• Data to process:
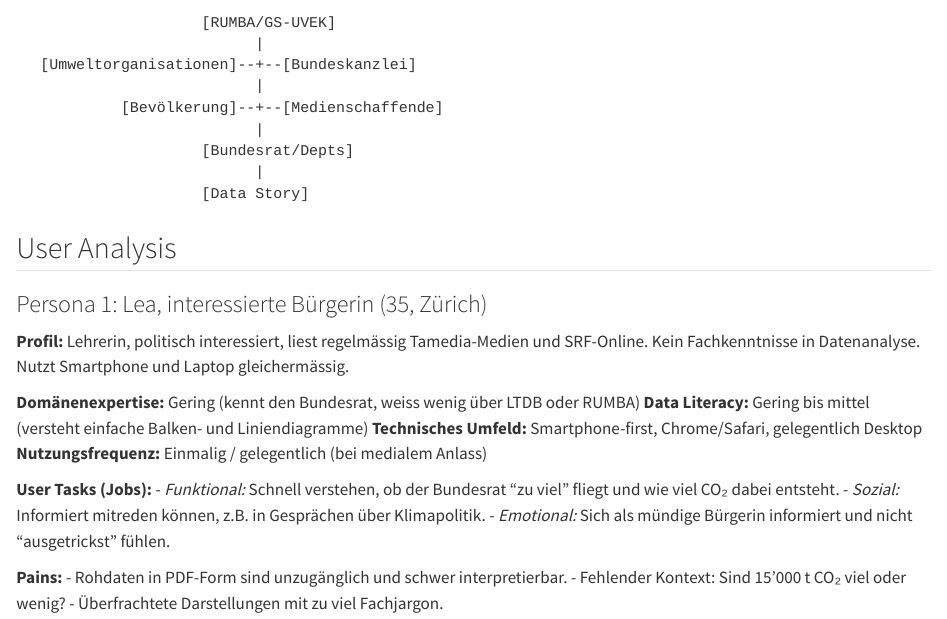
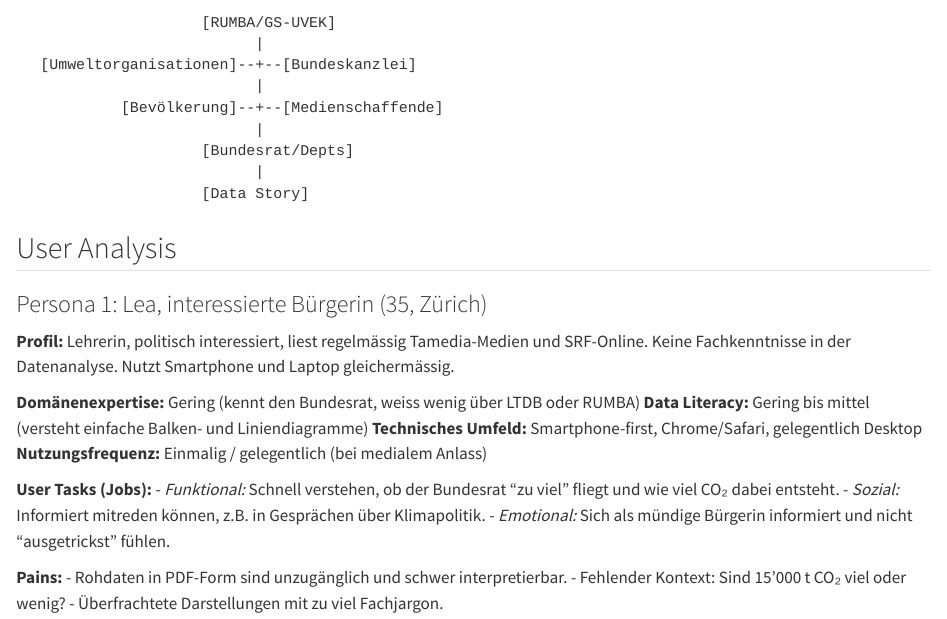
Before and after one commit to vdss-fs26-ds24t/ds24t-1-vdss-project, a Quarto document (docs/project_charta.qmd): the page in a window 1100 px wide, from 2070 px down. Rendered offline with R 4.5, knitr and Pandoc in place of Quarto, with nearby package versions.

Commit message:
Potential fix for pull request finding
Co-authored-by: Copilot Autofix powered by AI <175728472+Copilot@users.noreply.github.com>

```diff
--- a/docs/project_charta.qmd
+++ b/docs/project_charta.qmd
@@ -83,7 +83,7 @@ Die Schweizer Bundesverwaltung betreibt einen Lufttransportdienst des Bundes (LT
 
 ### Persona 1: Lea, interessierte Bürgerin (35, Zürich)
 
-**Profil:** Lehrerin, politisch interessiert, liest regelmässig Tamedia-Medien und SRF-Online. Kein Fachkenntnisse in Datenanalyse. Nutzt Smartphone und Laptop gleichermässig.
+**Profil:** Lehrerin, politisch interessiert, liest regelmässig Tamedia-Medien und SRF-Online. Keine Fachkenntnisse in der Datenanalyse. Nutzt Smartphone und Laptop gleichermässig.
 
 **Domänenexpertise:** Gering (kennt den Bundesrat, weiss wenig über LTDB oder RUMBA)
 **Data Literacy:** Gering bis mittel (versteht einfache Balken- und Liniendiagramme)
```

• Task description:
In your copy, reproduce the data above exactly and skip every picture.

• The completed task:
Before and after one commit to vdss-fs26-ds24t/ds24t-1-vdss-project, a Quarto document (docs/project_charta.qmd): the page in a window 1100 px wide, from 2070 px down. Rendered offline with R 4.5, knitr and Pandoc in place of Quarto, with nearby package versions.

Commit message:
Potential fix for pull request finding
Co-authored-by: Copilot Autofix powered by AI <175728472+Copilot@users.noreply.github.com>

```diff
--- a/docs/project_charta.qmd
+++ b/docs/project_charta.qmd
@@ -83,7 +83,7 @@ Die Schweizer Bundesverwaltung betreibt einen Lufttransportdienst des Bundes (LT
 
 ### Persona 1: Lea, interessierte Bürgerin (35, Zürich)
 
-**Profil:** Lehrerin, politisch interessiert, liest regelmässig Tamedia-Medien und SRF-Online. Kein Fachkenntnisse in Datenanalyse. Nutzt Smartphone und Laptop gleichermässig.
+**Profil:** Lehrerin, politisch interessiert, liest regelmässig Tamedia-Medien und SRF-Online. Keine Fachkenntnisse in der Datenanalyse. Nutzt Smartphone und Laptop gleichermässig.
 
 **Domänenexpertise:** Gering (kennt den Bundesrat, weiss wenig über LTDB oder RUMBA)
 **Data Literacy:** Gering bis mittel (versteht einfache Balken- und Liniendiagramme)
```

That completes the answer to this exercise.